Types of Hearing Loss

    • Types - describes what part of the ear, or auditory system, is affected
    • Types of hearing loss include
      1. Conductive losses
        • affect the outer and middle ear
        • affect the ability to hear the loudness of sounds (decibels, dB)
      2. Sensorineural losses
        • affect the inner ear
        • affect the ability to hear the loudness of sounds (decibels, dB) and the ability to understand speech clearly
      3. Mixed losses
        • are a conductive and sensorineural hearing loss
      4. Auditory Neuropathy Spectrum Disorder
        • sound goes through the ear normally, but the brain doesn't receive the sound normally
        • issue between the auditory nerve, brainstem, and brain - causes hearing to change (some days/times may be better than others)

    Raising Deaf Kids describes the types of hearing loss.

    The Laurent Clerc National Deaf Education Center also provides information on the types of hearing loss.

    Degrees (Levels of Hearing Loss)audiogramoffamiliarsounds287x303.jpg

    • describes the amount of hearing loss
    • describes the loudness (decibel) level at which sounds can just barely be heard

    Mild hearing loss - 26 to 40 dB

    • Understands conversational speech at a distance of 3-5 feet (face to face)
    • May miss as much as 50% of class discussions if voices are faint or speaker is not in line of vision
    • May have slightly limited speech
    • Difficulty when tired or inattentive, in distant theater seats, in noise of general conversation

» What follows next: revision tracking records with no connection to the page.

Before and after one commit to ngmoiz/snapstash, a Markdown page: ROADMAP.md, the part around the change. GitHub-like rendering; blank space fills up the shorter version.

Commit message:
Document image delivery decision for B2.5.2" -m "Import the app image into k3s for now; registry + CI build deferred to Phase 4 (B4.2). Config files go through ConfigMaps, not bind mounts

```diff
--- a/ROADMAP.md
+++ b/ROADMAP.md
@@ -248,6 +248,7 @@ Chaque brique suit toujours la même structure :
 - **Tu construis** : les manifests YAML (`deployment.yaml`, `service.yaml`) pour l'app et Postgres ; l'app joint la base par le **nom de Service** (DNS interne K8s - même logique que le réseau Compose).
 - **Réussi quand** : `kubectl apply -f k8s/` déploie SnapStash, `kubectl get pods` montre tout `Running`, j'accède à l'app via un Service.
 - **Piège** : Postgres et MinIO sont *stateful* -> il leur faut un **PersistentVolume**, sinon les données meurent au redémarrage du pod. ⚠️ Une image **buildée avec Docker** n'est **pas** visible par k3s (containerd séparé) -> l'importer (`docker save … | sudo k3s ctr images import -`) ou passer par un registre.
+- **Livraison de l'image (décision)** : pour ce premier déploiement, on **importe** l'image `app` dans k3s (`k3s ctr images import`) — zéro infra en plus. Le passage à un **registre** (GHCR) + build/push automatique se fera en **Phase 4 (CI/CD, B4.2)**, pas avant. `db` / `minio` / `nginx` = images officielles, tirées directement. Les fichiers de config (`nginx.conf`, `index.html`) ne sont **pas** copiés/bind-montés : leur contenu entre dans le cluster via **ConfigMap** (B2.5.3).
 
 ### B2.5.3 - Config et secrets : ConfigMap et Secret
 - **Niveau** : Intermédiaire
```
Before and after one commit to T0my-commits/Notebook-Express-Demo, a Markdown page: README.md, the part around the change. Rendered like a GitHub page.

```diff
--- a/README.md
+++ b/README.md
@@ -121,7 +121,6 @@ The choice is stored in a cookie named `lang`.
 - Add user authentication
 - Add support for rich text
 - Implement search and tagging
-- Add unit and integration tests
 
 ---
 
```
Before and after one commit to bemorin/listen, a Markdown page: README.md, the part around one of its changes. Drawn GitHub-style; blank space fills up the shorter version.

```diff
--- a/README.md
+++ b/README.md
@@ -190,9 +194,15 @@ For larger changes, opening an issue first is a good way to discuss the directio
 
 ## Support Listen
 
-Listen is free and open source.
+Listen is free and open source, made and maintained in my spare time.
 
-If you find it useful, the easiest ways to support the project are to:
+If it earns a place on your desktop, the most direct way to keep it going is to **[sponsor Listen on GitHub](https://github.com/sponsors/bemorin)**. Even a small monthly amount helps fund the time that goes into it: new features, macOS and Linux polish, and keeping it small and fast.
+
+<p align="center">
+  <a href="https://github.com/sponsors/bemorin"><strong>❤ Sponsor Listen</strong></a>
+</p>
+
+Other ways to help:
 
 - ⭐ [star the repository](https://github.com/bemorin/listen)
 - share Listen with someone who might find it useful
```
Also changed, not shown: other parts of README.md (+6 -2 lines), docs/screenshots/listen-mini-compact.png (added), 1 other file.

    Moderate hearing loss - 41 to 70 dB

    • Conversation must be loud to be understood
    • Will have increased difficulty in group discussions
    • Is likely to have language delays
    • Will probably have limited vocabulary

    Severe hearing loss - 71 to 90 dB

    • May detect loud voices
    • May be able to identify environmental sounds
    • May be able to discriminate vowels
    • Deficient speech and language skills

    Profound hearing loss 91+ dB

    • May detect loud sounds (probably vibrations)
    • Relies on vision rather than hearing
    • Deficient speech and oral language skills

    Configurations of Hearing Loss

    • describes the overall picture of the hearing loss
    • what frequencies (Hz) are affected
      • high frequency hearing loss – only high frequencies are unable to be heard
      • low frequency hearing loss – only low frequencies are unable to be heard
    • how many ears are affected
      • bilateral – hearing loss in both ears
      • unilateral – hearing loss in one ear
    • when or how the hearing loss occurs
      • pre-lingual - hearing loss occurs before language was learned
      • post-lingual - hearing loss occurs after language was learned
      • progressive – hearing loss becomes worse over time
      • sudden – hearing loss happens quickly or quickly and may not last long
    • if the hearing loss changes or remains the same
      • fluctuating – hearing loss that changes, sometimes seeming to improve or to worsen
      • stable – hearing loss does not change

    American Speech-Language-Hearing Association has a patient brochure on Type, Degree, and Configuration of Hearing Loss [Español]. pdf icon

    Simulated Hearing Loss

    Hearing Loss vs. Auditory Neuropathy

    Hearing loss is defined as the decreased ability to take in sound and is the result of a physical affect on a part or parts of the ear (the inner, middle, or outer ear). Auditory Neuropathy, however, is the decreased ability to understand or process sound and is the result of a physical affect on the auditory nerve, also known as the VIIIth cranial nerve. In other words, individuals with Auditory Neuropathy have ears that can physically hear and detect sounds, but have auditory nerves that distort or jumble the sound on the way to the brain, making it difficult for the brain to make sense of or work with the sound. Both, hearing loss and Audtitory Neuropathy can be described as fitting within the broad category of hearing impairment.

    The Auditory Neuropathy Information website was created, by the parent of a child with Auditory Neuropathy, as a resource for other parents that includes:

    • listservs and support groups,
    • simulations of Auditory Neuropathy,
    • books for professionals, educators, and parents,
    • and personal stories about experiences with Auditory Neuropathy

    My Baby's Hearing provides Auditory Neuropathy information on:

    • the causes,
    • how it's diagnosed,
    • and treatment options

    The trends in assessment and treatment of Auditory Neuropathy are shared by The American Speech-Language-Hearing Association.

    Glossary of Terms